Problem to work on: Look through the listing below, and wherever a line has the string "setIsRunning", pull it out.

======== Data supplied

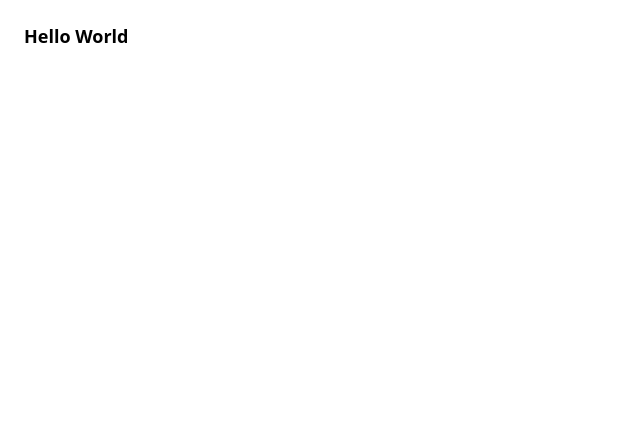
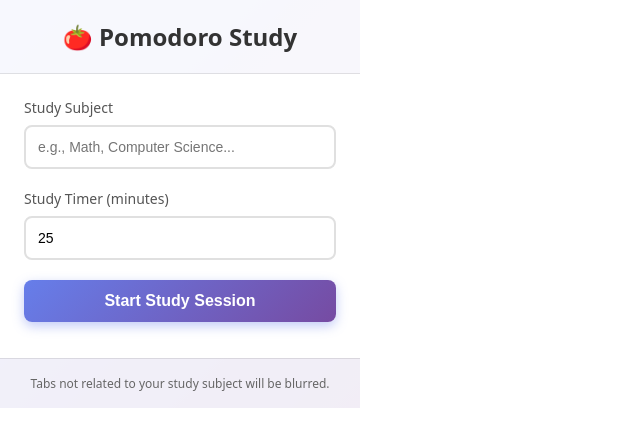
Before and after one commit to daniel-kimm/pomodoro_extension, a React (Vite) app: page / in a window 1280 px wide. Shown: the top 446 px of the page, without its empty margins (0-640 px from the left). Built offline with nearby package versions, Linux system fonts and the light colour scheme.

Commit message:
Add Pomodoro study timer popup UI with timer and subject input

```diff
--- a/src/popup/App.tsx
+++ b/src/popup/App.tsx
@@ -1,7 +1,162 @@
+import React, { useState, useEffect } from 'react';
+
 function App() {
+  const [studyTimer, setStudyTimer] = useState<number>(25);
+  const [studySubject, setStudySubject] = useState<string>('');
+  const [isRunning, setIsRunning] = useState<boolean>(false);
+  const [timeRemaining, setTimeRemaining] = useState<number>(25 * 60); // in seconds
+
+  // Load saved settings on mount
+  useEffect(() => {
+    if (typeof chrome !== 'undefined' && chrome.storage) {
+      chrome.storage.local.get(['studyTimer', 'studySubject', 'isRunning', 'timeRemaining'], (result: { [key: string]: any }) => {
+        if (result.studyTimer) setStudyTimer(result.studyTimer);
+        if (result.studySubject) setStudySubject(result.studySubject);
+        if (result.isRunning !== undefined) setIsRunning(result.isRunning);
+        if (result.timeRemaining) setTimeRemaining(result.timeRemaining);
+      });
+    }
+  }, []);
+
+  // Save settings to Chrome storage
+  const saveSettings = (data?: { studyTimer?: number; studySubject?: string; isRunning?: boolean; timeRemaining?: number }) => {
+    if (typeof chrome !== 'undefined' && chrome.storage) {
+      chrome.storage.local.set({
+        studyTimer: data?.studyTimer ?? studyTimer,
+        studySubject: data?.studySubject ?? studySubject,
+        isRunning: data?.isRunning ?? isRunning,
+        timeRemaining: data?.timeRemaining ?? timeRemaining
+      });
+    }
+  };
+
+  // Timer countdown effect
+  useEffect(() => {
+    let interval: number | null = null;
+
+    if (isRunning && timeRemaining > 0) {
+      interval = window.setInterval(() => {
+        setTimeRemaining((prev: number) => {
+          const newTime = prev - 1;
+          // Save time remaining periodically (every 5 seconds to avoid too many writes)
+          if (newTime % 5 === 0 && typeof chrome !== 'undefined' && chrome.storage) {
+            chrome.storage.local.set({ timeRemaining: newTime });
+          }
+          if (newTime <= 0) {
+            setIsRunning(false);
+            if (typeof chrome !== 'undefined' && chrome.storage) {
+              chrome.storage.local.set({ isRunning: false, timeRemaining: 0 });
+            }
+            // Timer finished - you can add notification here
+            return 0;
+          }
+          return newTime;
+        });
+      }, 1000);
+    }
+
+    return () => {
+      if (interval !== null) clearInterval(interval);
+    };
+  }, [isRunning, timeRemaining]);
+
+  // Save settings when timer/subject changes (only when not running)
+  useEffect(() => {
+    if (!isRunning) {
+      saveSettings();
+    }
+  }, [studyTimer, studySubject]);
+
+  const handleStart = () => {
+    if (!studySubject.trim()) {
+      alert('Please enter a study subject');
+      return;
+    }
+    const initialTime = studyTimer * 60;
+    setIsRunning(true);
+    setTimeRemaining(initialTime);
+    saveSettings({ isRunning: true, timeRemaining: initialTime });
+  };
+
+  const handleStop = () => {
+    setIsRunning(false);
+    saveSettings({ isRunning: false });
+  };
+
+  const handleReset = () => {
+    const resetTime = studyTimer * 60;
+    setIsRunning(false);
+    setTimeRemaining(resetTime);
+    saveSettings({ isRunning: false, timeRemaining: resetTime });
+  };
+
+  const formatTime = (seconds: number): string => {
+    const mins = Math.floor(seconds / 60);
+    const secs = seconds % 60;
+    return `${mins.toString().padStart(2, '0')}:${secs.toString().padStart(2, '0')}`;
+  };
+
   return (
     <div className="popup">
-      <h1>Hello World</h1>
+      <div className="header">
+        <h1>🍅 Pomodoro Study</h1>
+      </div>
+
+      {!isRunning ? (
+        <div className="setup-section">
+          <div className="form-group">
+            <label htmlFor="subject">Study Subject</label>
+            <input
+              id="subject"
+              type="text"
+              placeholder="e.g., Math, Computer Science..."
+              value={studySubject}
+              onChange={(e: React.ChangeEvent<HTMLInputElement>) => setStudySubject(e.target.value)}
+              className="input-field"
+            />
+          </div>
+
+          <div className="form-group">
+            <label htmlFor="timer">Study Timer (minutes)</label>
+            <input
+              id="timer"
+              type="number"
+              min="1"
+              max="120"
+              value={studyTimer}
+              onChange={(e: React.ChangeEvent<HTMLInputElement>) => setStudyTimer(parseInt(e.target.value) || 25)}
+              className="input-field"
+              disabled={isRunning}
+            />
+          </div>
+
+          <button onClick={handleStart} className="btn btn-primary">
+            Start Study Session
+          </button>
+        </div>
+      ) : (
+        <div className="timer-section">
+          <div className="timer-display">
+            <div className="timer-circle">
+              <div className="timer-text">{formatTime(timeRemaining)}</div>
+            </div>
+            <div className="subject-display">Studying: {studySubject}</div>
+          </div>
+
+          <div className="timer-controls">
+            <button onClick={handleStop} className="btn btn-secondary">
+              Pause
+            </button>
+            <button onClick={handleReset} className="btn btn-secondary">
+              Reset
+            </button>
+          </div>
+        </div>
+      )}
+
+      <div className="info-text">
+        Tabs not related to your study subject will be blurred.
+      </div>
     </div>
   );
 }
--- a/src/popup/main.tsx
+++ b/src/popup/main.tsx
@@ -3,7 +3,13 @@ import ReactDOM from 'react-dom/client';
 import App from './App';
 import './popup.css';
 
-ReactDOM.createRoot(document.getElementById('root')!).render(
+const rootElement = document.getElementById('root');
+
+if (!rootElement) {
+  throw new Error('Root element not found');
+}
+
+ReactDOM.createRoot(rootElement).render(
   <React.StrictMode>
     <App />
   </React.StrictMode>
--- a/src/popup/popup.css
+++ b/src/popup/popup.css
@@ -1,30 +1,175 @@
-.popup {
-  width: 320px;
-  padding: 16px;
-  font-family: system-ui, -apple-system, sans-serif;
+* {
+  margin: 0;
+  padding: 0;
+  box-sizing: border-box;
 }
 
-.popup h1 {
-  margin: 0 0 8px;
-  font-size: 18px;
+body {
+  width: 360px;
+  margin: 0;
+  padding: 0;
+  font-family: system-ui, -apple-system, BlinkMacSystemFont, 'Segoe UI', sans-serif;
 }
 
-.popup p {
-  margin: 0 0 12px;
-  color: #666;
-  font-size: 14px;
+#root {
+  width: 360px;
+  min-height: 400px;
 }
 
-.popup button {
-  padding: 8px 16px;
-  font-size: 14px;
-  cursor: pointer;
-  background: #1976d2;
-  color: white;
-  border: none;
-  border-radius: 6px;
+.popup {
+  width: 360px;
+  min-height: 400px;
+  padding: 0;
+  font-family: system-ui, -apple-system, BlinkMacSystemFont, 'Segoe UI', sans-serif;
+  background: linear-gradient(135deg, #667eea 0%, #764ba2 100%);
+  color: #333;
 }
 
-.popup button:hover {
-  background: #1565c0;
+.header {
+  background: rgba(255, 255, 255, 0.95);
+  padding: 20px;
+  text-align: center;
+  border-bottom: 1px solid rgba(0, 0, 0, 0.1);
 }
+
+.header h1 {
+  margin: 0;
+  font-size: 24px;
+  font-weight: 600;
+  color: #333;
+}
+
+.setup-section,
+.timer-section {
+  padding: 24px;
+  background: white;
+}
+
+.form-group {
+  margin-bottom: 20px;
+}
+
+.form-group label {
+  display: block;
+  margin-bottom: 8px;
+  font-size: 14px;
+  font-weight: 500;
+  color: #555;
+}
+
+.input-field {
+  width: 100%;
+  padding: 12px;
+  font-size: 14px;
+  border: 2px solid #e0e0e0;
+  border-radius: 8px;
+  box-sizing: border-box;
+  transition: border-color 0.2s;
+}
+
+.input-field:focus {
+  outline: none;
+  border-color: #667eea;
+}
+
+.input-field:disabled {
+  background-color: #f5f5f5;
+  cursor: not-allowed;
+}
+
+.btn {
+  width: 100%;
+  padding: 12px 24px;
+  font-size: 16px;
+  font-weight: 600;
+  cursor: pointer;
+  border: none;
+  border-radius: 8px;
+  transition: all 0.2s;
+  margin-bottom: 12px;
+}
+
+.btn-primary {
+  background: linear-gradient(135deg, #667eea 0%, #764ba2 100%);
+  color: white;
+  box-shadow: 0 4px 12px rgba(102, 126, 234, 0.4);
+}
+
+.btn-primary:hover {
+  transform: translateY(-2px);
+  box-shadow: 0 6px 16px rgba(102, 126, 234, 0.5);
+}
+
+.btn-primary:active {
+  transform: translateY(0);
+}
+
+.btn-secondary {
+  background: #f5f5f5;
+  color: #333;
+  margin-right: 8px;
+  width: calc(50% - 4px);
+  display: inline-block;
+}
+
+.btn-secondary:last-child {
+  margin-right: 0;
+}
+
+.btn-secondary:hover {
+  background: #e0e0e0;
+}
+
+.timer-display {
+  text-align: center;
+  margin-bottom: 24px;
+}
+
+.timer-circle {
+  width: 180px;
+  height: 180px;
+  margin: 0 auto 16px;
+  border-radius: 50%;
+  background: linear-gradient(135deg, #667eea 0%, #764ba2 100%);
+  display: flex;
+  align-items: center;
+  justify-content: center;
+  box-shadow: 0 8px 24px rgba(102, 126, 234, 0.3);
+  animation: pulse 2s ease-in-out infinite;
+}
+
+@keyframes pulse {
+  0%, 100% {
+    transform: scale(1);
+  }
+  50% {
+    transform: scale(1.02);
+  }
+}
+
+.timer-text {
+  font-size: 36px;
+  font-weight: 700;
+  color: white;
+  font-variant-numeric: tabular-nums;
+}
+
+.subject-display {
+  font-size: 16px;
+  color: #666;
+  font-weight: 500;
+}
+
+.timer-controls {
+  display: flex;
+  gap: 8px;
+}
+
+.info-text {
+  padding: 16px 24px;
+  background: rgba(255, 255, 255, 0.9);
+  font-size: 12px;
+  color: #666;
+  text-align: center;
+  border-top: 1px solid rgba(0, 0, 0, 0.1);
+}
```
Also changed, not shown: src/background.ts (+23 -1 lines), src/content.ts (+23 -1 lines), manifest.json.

================

Answer below:
+  const [isRunning, setIsRunning] = useState<boolean>(false);
+        if (result.isRunning !== undefined) setIsRunning(result.isRunning);
+            setIsRunning(false);
+    setIsRunning(true);
+    setIsRunning(false);
+    setIsRunning(false);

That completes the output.